--- Work to be completed ---
Copy out the records precisely, omitting pictures.

--- Task data ---
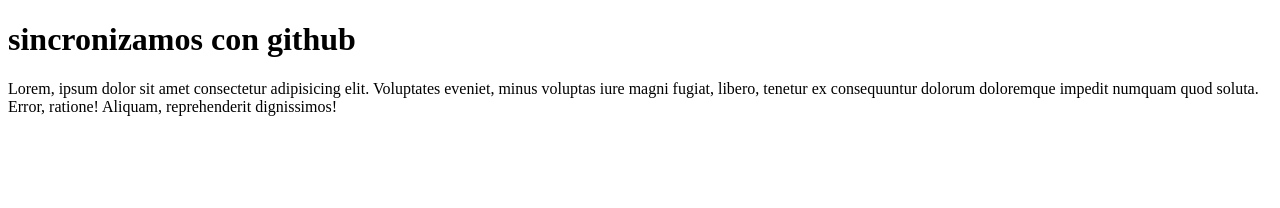
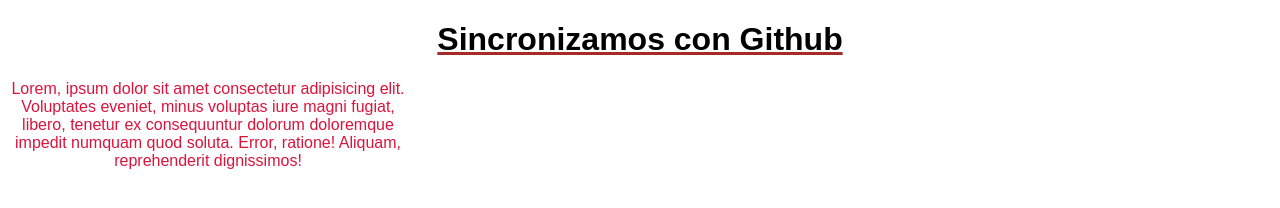
Before and after one commit to raulbenavides27/-Programacion.web009v, a plain HTML site: page index.html in a window 1280 px wide. Drawn offline with Linux system fonts and the light colour scheme.

Commit message:
Creacion de estilo

```diff
--- a/index.html
+++ b/index.html
@@ -4,10 +4,11 @@
     <meta charset="UTF-8">
     <meta http-equiv="X-UA-Compatible" content="IE=edge">
     <meta name="viewport" content="width=device-width, initial-scale=1.0">
-    <title>Document</title>
+    <title>Index</title>
+    <link rel="stylesheet" href="style.css" type="text/css">
 </head>
 <body>
-    <h1>sincronizamos con github</h1>
+    <h1>Sincronizamos con Github</h1>
     <p>Lorem, ipsum dolor sit amet consectetur adipisicing elit. Voluptates eveniet, minus voluptas iure magni fugiat, libero, tenetur ex consequuntur dolorum doloremque impedit numquam quod soluta. Error, ratione! Aliquam, reprehenderit dignissimos!</p>
 </body>
 </html>
--- /dev/null
+++ b/style.css
@@ -0,0 +1,13 @@
+h1{
+    font-family: arial;
+    text-decoration: underline;
+    text-align: center;
+    text-decoration-color: brown;
+}
+P{
+     font-family: arial;
+    text-align: center;
+    color: crimson;
+    width: 400PX;
+
+}
```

--- Task answer ---
Before and after one commit to raulbenavides27/-Programacion.web009v, a plain HTML site: page index.html in a window 1280 px wide. Drawn offline with Linux system fonts and the light colour scheme.

Commit message:
Creacion de estilo

```diff
--- a/index.html
+++ b/index.html
@@ -4,10 +4,11 @@
     <meta charset="UTF-8">
     <meta http-equiv="X-UA-Compatible" content="IE=edge">
     <meta name="viewport" content="width=device-width, initial-scale=1.0">
-    <title>Document</title>
+    <title>Index</title>
+    <link rel="stylesheet" href="style.css" type="text/css">
 </head>
 <body>
-    <h1>sincronizamos con github</h1>
+    <h1>Sincronizamos con Github</h1>
     <p>Lorem, ipsum dolor sit amet consectetur adipisicing elit. Voluptates eveniet, minus voluptas iure magni fugiat, libero, tenetur ex consequuntur dolorum doloremque impedit numquam quod soluta. Error, ratione! Aliquam, reprehenderit dignissimos!</p>
 </body>
 </html>
--- /dev/null
+++ b/style.css
@@ -0,0 +1,13 @@
+h1{
+    font-family: arial;
+    text-decoration: underline;
+    text-align: center;
+    text-decoration-color: brown;
+}
+P{
+     font-family: arial;
+    text-align: center;
+    color: crimson;
+    width: 400PX;
+
+}
```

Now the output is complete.